__EXERCISE DIRECTIONS__
The copy you print must match the listing exactly, with its pictures removed.

[[ RECORDS TO PROCESS, beginning ]]

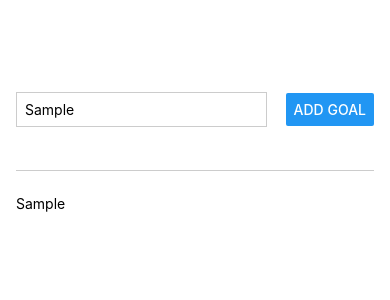
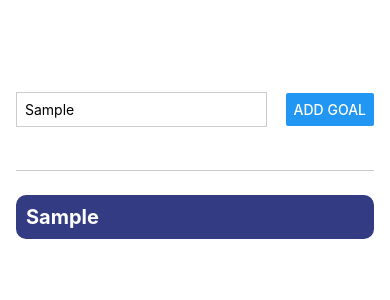
Before and after one commit to jsidd06/Goal-React-native-app, a React Native app: screen / in a window 390 px wide. Both pictures are taken after typing "Sample" into the empty fields and a click on the button "ADD GOAL". Shown: the top 300 px of the page. Built offline with nearby package versions, Linux system fonts and the light colour scheme.

Commit message:
set the text color and make the view to set a dynamic data

```diff
--- a/App.js
+++ b/App.js
@@ -21,7 +21,11 @@ export default function App() {
         <Button title="Add Goal" onPress={handleAddClick} />
       </View>
       <View style={styles.goalContainer}>
-        {currentText.map((g,index) => <Text key={index}>{g}</Text>)}
+        {currentText.map((goalData, index) => (
+          <View style={styles.goalStyleText} key={index}>
+            <Text style={styles.goalDataText}>{goalData}</Text>
+          </View>
+        ))}
       </View>
     </View>
   );
@@ -31,25 +35,36 @@ const styles = StyleSheet.create({
   appContainer: {
     flex: 1,
     padding: 50,
-    paddingHorizontal : 16,
+    paddingHorizontal: 16,
   },
-  inputObject:{
+  inputObject: {
     flex: 1,
-    flexDirection:"row",
-    justifyContent:"space-between",
-    alignItems:"center",
-    marginBottom:24,
-    borderBottomWidth:1,
-    borderBottomColor:"#cccccc"
+    flexDirection: "row",
+    justifyContent: "space-between",
+    alignItems: "center",
+    marginBottom: 24,
+    borderBottomWidth: 1,
+    borderBottomColor: "#cccccc",
   },
-  textInputStyle:{
-    borderWidth:1,
-    borderColor:"#cccccc",
-    padding:8,
-    width:"70%",
-    marginRight : 8,
+  textInputStyle: {
+    borderWidth: 1,
+    borderColor: "#cccccc",
+    padding: 8,
+    width: "70%",
+    marginRight: 8,
   },
-    goalContainer: {
-      flex : 5,
-  }
+  goalContainer: {
+    flex: 5,
+  },
+  goalStyleText: {
+    backgroundColor: "#333C83",
+    padding: 10,
+    borderRadius: 10,
+    marginBottom: 8,
+  },
+  goalDataText: {
+    color: "#ffffff",
+    fontSize: 20,
+    fontWeight: "bold",
+  },
 });
```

[[ RECORDS TO PROCESS, end ]]

__OUTPUT BELOW__
Before and after one commit to jsidd06/Goal-React-native-app, a React Native app: screen / in a window 390 px wide. Both pictures are taken after typing "Sample" into the empty fields and a click on the button "ADD GOAL". Shown: the top 300 px of the page. Built offline with nearby package versions, Linux system fonts and the light colour scheme.

Commit message:
set the text color and make the view to set a dynamic data

```diff
--- a/App.js
+++ b/App.js
@@ -21,7 +21,11 @@ export default function App() {
         <Button title="Add Goal" onPress={handleAddClick} />
       </View>
       <View style={styles.goalContainer}>
-        {currentText.map((g,index) => <Text key={index}>{g}</Text>)}
+        {currentText.map((goalData, index) => (
+          <View style={styles.goalStyleText} key={index}>
+            <Text style={styles.goalDataText}>{goalData}</Text>
+          </View>
+        ))}
       </View>
     </View>
   );
@@ -31,25 +35,36 @@ const styles = StyleSheet.create({
   appContainer: {
     flex: 1,
     padding: 50,
-    paddingHorizontal : 16,
+    paddingHorizontal: 16,
   },
-  inputObject:{
+  inputObject: {
     flex: 1,
-    flexDirection:"row",
-    justifyContent:"space-between",
-    alignItems:"center",
-    marginBottom:24,
-    borderBottomWidth:1,
-    borderBottomColor:"#cccccc"
+    flexDirection: "row",
+    justifyContent: "space-between",
+    alignItems: "center",
+    marginBottom: 24,
+    borderBottomWidth: 1,
+    borderBottomColor: "#cccccc",
   },
-  textInputStyle:{
-    borderWidth:1,
-    borderColor:"#cccccc",
-    padding:8,
-    width:"70%",
-    marginRight : 8,
+  textInputStyle: {
+    borderWidth: 1,
+    borderColor: "#cccccc",
+    padding: 8,
+    width: "70%",
+    marginRight: 8,
   },
-    goalContainer: {
-      flex : 5,
-  }
+  goalContainer: {
+    flex: 5,
+  },
+  goalStyleText: {
+    backgroundColor: "#333C83",
+    padding: 10,
+    borderRadius: 10,
+    marginBottom: 8,
+  },
+  goalDataText: {
+    color: "#ffffff",
+    fontSize: 20,
+    fontWeight: "bold",
+  },
 });
```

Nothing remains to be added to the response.